There are currently 68,000 people who live with the condition in South Australia and who often struggle to find the appropriate services, support, and treatment. In addition, the InDaily has emphasised the stigma surrounding BPD and the discrimination people with BPD face by some health professionals. The cost of BPD in terms of social, health, and lost productivity, has been calculated to be more than $300 million per year in South Australia according to Health Minster, Stephen Wade.
The new centre aims to meet the needs of people living with complex and serve BPD by providing appropriate support and treatment. Some of the services will include a housing and employment service for people with BPD and also a program for people at risk high risk of developing the condition.

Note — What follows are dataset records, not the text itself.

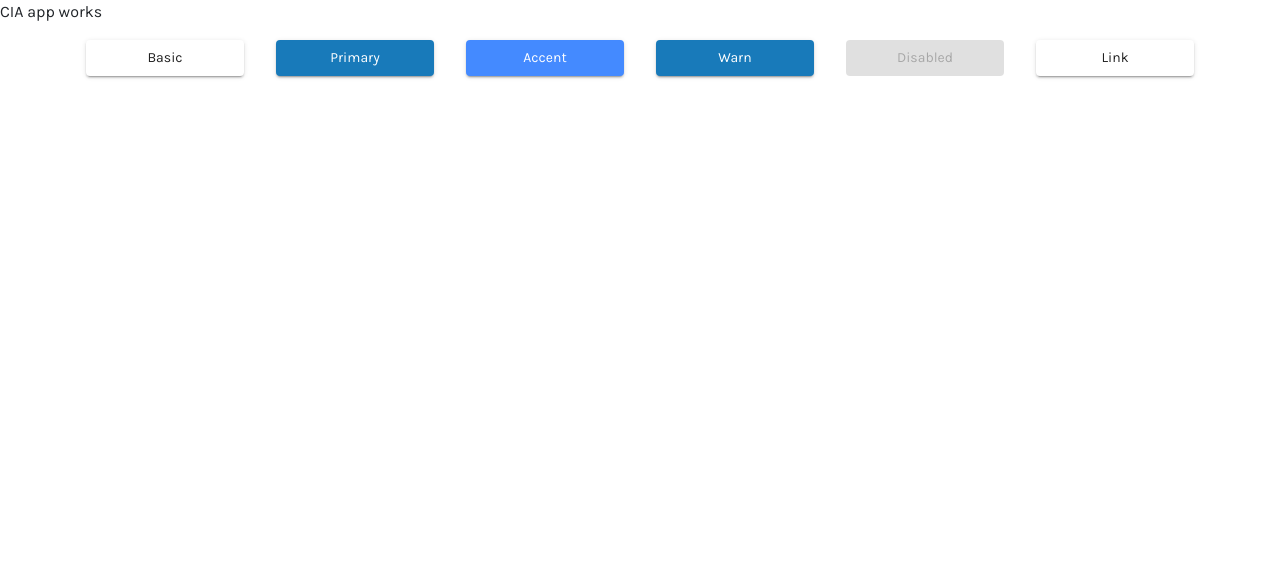
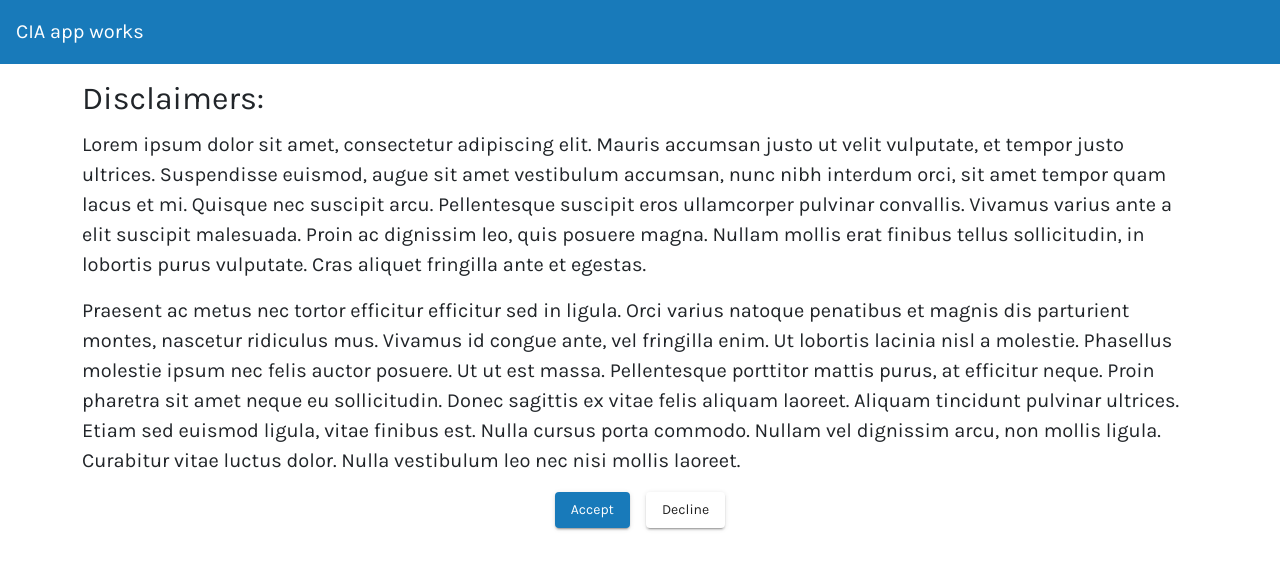
Before and after one commit to basavarajnb/angular-material-theme-typography, an Angular app: page / in a window 1280 px wide. Shown: the top 570 px of the page. Built offline with nearby package versions, Linux system fonts and the light colour scheme.

Commit message:
added disclaimer

```diff
--- a/src/app/app.component.html
+++ b/src/app/app.component.html
@@ -1,12 +1,6 @@
-CIA app works
-
-<div class="container">
-  <div class="row justify-content-around">
-    <button class="col m-3" mat-raised-button>Basic</button>
-    <button class="col m-3" mat-raised-button color="primary">Primary</button>
-    <button class="col m-3" mat-raised-button color="accent">Accent</button>
-    <button class="col m-3" mat-raised-button color="warn">Warn</button>
-    <button class="col m-3" mat-raised-button disabled>Disabled</button>
-    <a class="col m-3" mat-raised-button href="https://www.google.com/" target="_blank">Link</a>
-  </div>
+<mat-toolbar color="primary">
+  <h1>CIA app works</h1>
+</mat-toolbar>
+<div class="container pt-3">
+  <app-disclaimer></app-disclaimer>
 </div>
--- a/src/app/app.module.ts
+++ b/src/app/app.module.ts
@@ -7,6 +7,8 @@ import { ProductOfferingsComponent } from './product-offerings/product-offerings
 import { HistoricalLineGraphComponent } from './historical-line-graph/historical-line-graph.component';
 import { BrowserAnimationsModule } from '@angular/platform-browser/animations';
 import { MatButtonModule } from '@angular/material/button';
+import { MatToolbarModule } from '@angular/material/toolbar';
+import { SharedModule } from './modules/shared/shared.module';
 
 @NgModule({
   declarations: [
@@ -19,7 +21,9 @@ import { MatButtonModule } from '@angular/material/button';
     BrowserModule,
     AppRoutingModule,
     BrowserAnimationsModule,
-    MatButtonModule
+    MatButtonModule,
+    MatToolbarModule,
+    SharedModule,
   ],
   providers: [],
   bootstrap: [AppComponent]
--- /dev/null
+++ b/src/app/modules/shared/components/disclaimer/disclaimer.component.html
@@ -0,0 +1,33 @@
+<div class="row mb-1">
+    <h2>Disclaimers:</h2>
+  </div>
+  <blockquote class="blockquote">
+    <p>
+      Lorem ipsum dolor sit amet, consectetur adipiscing elit. Mauris accumsan
+      justo ut velit vulputate, et tempor justo ultrices. Suspendisse euismod,
+      augue sit amet vestibulum accumsan, nunc nibh interdum orci, sit amet tempor
+      quam lacus et mi. Quisque nec suscipit arcu. Pellentesque suscipit eros
+      ullamcorper pulvinar convallis. Vivamus varius ante a elit suscipit
+      malesuada. Proin ac dignissim leo, quis posuere magna. Nullam mollis erat
+      finibus tellus sollicitudin, in lobortis purus vulputate. Cras aliquet
+      fringilla ante et egestas.
+    </p>
+
+    <p>
+      Praesent ac metus nec tortor efficitur efficitur sed in ligula. Orci varius
+      natoque penatibus et magnis dis parturient montes, nascetur ridiculus mus.
+      Vivamus id congue ante, vel fringilla enim. Ut lobortis lacinia nisl a
+      molestie. Phasellus molestie ipsum nec felis auctor posuere. Ut ut est
+      massa. Pellentesque porttitor mattis purus, at efficitur neque. Proin
+      pharetra sit amet neque eu sollicitudin. Donec sagittis ex vitae felis
+      aliquam laoreet. Aliquam tincidunt pulvinar ultrices. Etiam sed euismod
+      ligula, vitae finibus est. Nulla cursus porta commodo. Nullam vel dignissim
+      arcu, non mollis ligula. Curabitur vitae luctus dolor. Nulla vestibulum leo
+      nec nisi mollis laoreet.
+    </p>
+  </blockquote>
+
+  <div class="d-flex justify-content-center">
+    <button class="me-3" mat-raised-button color="primary">Accept</button>
+    <button mat-raised-button>Decline</button>
+  </div>
--- /dev/null
+++ b/src/app/modules/shared/components/disclaimer/disclaimer.component.ts
@@ -0,0 +1,15 @@
+import { Component, OnInit } from '@angular/core';
+
+@Component({
+  selector: 'app-disclaimer',
+  templateUrl: './disclaimer.component.html',
+  styleUrls: ['./disclaimer.component.scss']
+})
+export class DisclaimerComponent implements OnInit {
+
+  constructor() { }
+
+  ngOnInit(): void {
+  }
+
+}
```
Also changed, not shown: src/app/modules/shared/shared.module.ts (added, +21 -0 lines), src/app/modules/shared/components/disclaimer/disclaimer.component.scss (added), 1 other file (tests, documents, lock files or other folders).
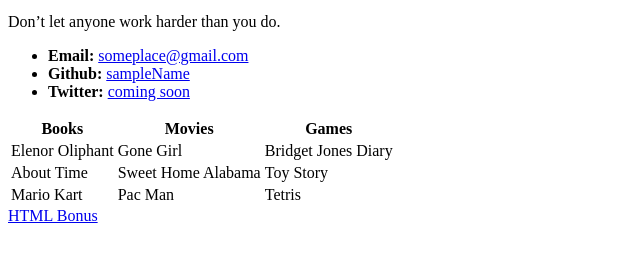
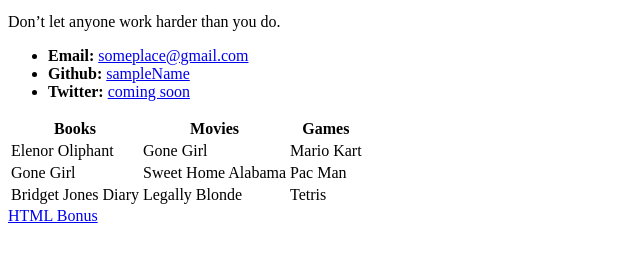
Before and after one commit to annmcnamara/annmcnamara.github.io, a plain HTML site: page index.html in a window 1280 px wide. Shown: the part 421-680 px from the top of the page, without its empty margins (0-640 px from the left). Drawn offline with Linux system fonts and the light colour scheme.

Commit message:
index.html

```diff
--- a/index.html
+++ b/index.html
@@ -29,16 +29,16 @@
     <tr>
       <td>Elenor Oliphant</td>
       <td>Gone Girl</td>
-      <td>Bridget Jones Diary</td>
+      <td>Mario Kart</td>
     </tr>
     <tr>
-      <td>About Time</td>
+      <td>Gone Girl</td>
       <td>Sweet Home Alabama</td>
-      <td>Toy Story</td>
+      <td>Pac Man</td>
     </tr>
     <tr>
-      <td>Mario Kart</td>
-      <td>Pac Man</td>
+      <td>Bridget Jones Diary</td>
+      <td>Legally Blonde</td>
       <td>Tetris</td>
     </tr>
   </table>
```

Adelaide Psychiatrist Dr Martha Kent, the clinical lead at the centre, has said that the centre aims to take on a holistic, respectful, inclusive, and culturally appropriate approach when working with clients and their families.
The new centre will be set up on 100 Greenhill Road, just outside of the Adelaide CBD. Given that the new centre is on multiple bus and tram routes, and is close to the Adelaide CBD, it is hoped the centre will be easily accessible for people with the mental health conditions, and their careers.
Following refurbishments, the centre will open mid-2019.